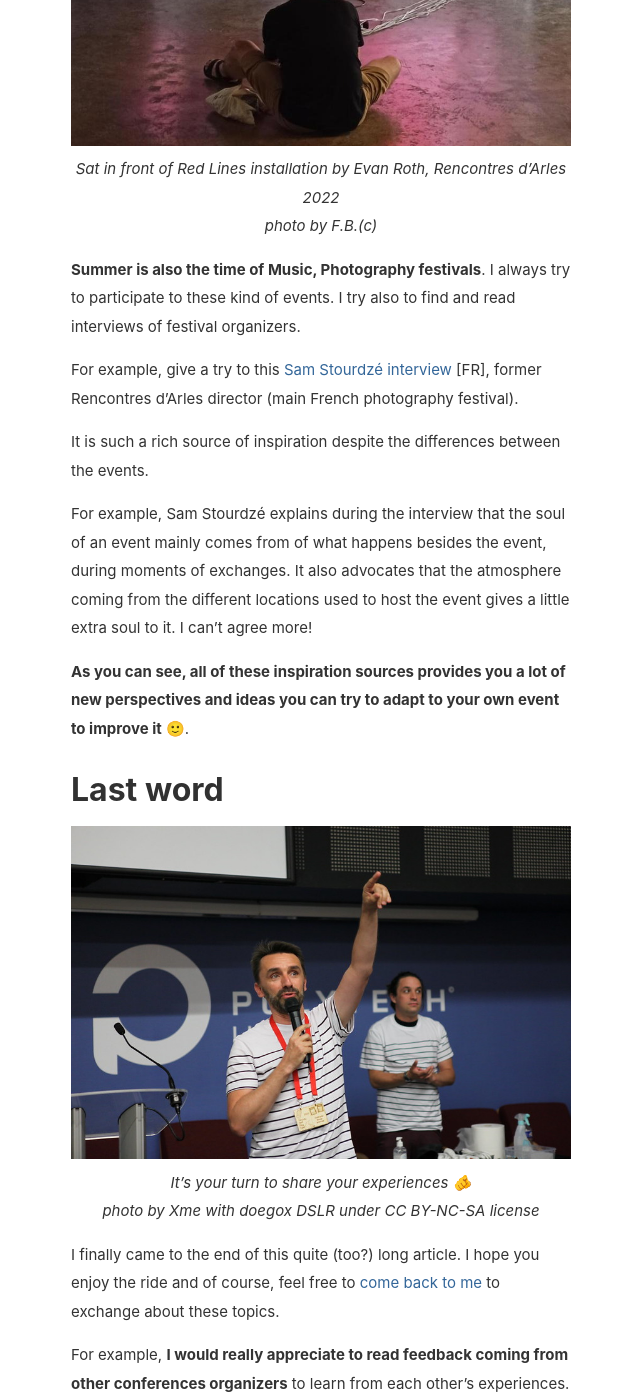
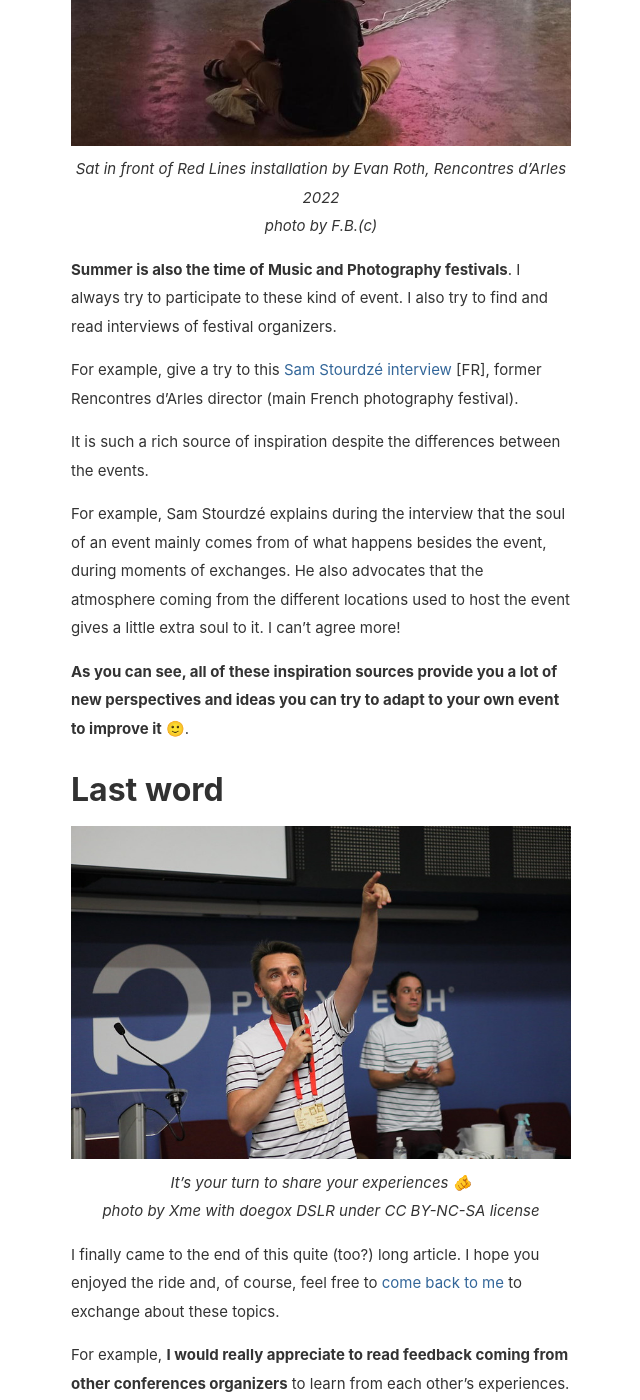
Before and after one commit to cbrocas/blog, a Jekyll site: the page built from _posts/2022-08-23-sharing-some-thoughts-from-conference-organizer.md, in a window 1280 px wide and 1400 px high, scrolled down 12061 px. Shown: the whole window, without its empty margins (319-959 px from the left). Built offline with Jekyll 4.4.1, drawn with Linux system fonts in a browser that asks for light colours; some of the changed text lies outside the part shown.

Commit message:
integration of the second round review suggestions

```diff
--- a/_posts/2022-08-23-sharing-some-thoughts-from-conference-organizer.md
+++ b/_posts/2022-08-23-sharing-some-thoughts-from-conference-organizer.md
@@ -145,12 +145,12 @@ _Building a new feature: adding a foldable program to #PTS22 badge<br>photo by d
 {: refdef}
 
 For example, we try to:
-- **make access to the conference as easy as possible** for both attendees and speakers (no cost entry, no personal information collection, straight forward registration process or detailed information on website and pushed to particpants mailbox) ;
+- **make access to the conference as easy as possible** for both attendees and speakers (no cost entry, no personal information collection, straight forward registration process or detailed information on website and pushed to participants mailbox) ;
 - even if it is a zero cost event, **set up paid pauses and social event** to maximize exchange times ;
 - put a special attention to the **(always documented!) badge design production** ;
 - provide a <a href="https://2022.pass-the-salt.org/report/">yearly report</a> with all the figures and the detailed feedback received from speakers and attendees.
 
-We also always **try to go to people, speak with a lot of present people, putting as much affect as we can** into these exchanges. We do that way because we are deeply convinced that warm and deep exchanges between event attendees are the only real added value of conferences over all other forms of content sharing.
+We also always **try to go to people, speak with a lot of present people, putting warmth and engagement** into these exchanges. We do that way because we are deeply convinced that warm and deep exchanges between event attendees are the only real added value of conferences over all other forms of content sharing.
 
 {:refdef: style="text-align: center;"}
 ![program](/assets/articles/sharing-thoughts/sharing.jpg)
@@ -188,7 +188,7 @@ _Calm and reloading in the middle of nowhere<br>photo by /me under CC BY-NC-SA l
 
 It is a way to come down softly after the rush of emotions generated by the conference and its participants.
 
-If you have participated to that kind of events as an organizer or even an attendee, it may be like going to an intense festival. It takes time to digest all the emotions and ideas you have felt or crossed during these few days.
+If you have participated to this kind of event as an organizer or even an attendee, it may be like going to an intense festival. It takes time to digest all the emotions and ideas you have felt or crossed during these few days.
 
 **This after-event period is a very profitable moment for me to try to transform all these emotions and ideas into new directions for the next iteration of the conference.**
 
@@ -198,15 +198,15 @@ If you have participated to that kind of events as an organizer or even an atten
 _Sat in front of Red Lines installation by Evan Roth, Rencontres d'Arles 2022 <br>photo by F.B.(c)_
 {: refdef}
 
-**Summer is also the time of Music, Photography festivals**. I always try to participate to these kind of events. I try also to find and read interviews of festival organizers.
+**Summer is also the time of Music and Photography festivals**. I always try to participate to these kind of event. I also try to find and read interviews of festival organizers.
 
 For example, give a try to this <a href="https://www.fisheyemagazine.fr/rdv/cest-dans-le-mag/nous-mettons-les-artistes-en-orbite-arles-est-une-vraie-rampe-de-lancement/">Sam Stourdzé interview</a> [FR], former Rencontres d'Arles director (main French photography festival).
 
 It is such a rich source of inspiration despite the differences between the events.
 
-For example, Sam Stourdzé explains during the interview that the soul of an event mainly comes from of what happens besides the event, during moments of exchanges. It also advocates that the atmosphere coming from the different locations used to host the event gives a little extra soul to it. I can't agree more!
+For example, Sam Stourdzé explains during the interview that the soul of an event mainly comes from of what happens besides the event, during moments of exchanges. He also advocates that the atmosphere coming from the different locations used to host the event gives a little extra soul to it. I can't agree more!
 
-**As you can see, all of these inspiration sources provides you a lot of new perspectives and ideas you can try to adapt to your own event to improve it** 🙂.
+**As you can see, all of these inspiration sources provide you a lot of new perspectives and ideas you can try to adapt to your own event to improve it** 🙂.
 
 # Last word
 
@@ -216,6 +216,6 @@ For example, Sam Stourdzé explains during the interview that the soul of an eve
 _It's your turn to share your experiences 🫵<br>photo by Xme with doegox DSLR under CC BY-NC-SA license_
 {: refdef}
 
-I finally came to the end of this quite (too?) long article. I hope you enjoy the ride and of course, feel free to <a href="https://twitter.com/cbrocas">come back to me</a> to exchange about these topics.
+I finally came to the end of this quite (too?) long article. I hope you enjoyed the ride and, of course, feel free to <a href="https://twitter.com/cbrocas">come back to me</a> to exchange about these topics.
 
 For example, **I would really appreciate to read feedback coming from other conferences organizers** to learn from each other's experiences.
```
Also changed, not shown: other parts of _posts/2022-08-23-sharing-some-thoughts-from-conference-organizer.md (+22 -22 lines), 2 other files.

# # # # # # #

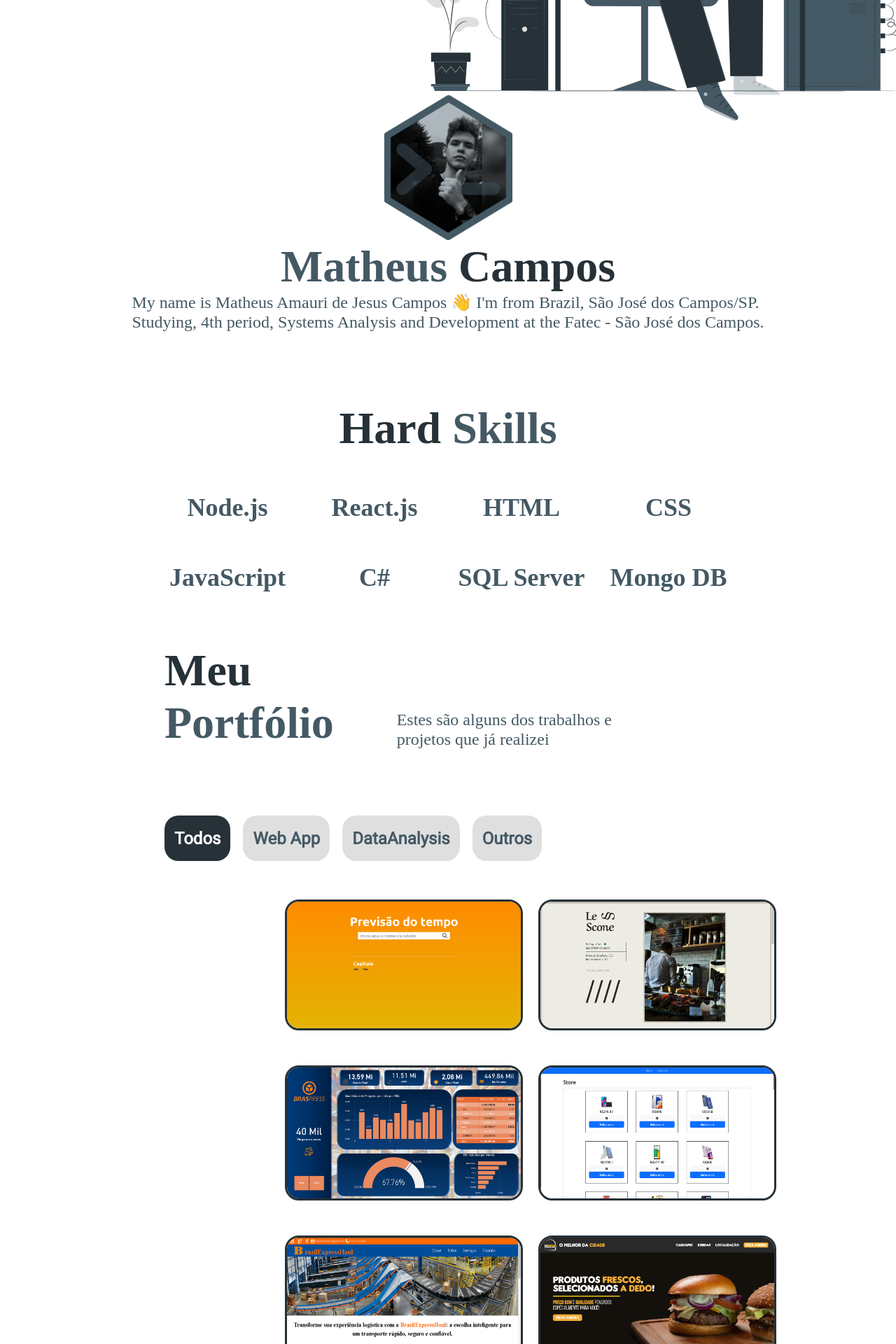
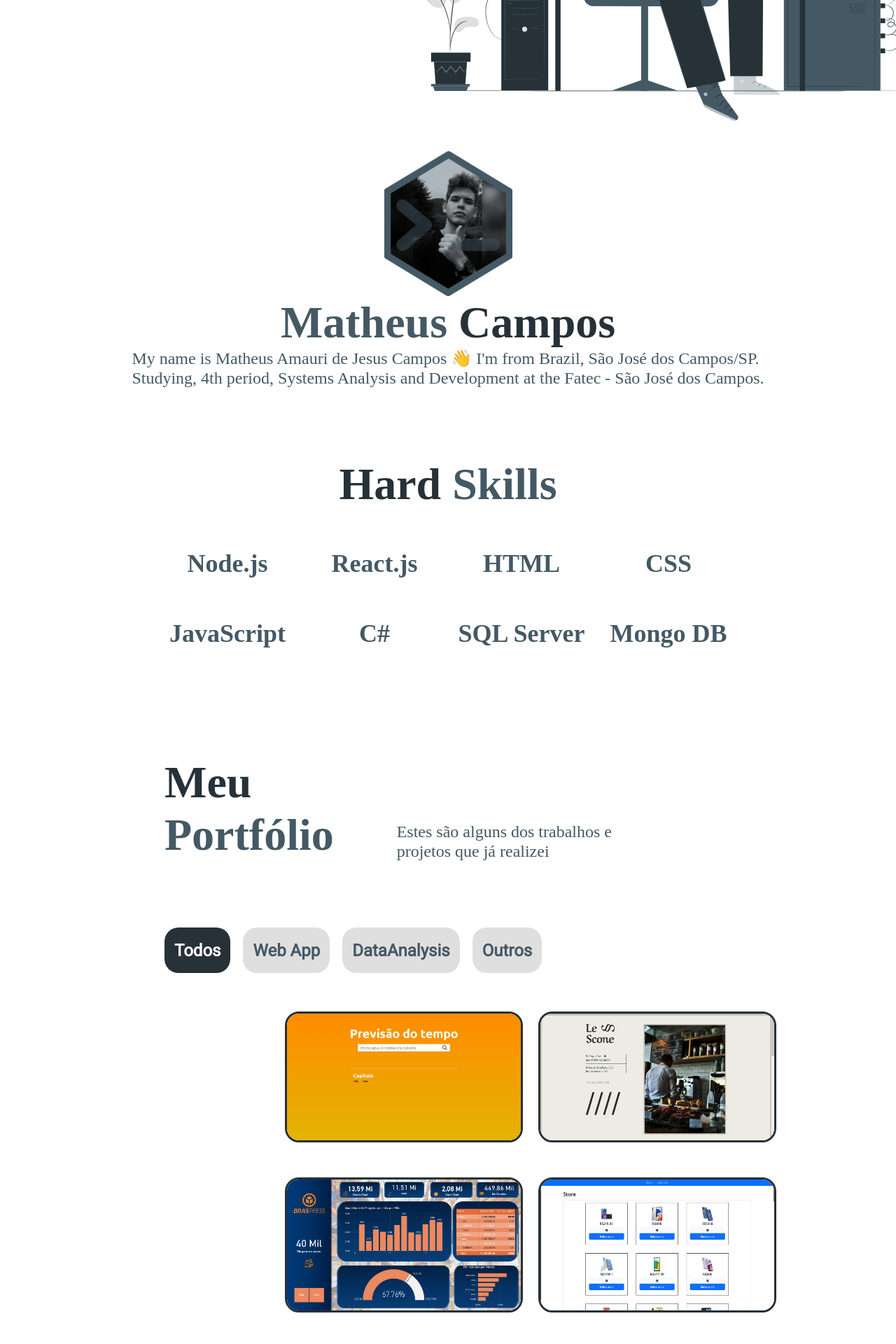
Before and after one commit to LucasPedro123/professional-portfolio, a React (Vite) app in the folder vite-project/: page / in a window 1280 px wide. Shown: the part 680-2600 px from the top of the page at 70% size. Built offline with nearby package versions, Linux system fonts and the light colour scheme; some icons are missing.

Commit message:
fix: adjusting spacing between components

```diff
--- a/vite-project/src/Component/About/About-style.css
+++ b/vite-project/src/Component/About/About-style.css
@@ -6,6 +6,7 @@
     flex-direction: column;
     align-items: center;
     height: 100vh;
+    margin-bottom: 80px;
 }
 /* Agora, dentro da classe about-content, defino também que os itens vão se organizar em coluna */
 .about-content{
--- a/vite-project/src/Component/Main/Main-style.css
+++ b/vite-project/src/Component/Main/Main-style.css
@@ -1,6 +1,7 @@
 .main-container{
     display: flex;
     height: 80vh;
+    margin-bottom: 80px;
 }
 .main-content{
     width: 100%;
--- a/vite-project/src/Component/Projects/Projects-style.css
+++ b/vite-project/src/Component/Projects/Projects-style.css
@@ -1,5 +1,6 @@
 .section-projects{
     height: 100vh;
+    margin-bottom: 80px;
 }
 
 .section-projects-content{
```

# # # # # # #

Goal of the exercise:
Copy all the lines from the data above that hold the word "https".

Result for this exercise:
 - provide a <a href="https://2022.pass-the-salt.org/report/">yearly report</a> with all the figures and the detailed feedback received from speakers and attendees.
 For example, give a try to this <a href="https://www.fisheyemagazine.fr/rdv/cest-dans-le-mag/nous-mettons-les-artistes-en-orbite-arles-est-une-vraie-rampe-de-lancement/">Sam Stourdzé interview</a> [FR], former Rencontres d'Arles director (main French photography festival).
-I finally came to the end of this quite (too?) long article. I hope you enjoy the ride and of course, feel free to <a href="https://twitter.com/cbrocas">come back to me</a> to exchange about these topics.
+I finally came to the end of this quite (too?) long article. I hope you enjoyed the ride and, of course, feel free to <a href="https://twitter.com/cbrocas">come back to me</a> to exchange about these topics.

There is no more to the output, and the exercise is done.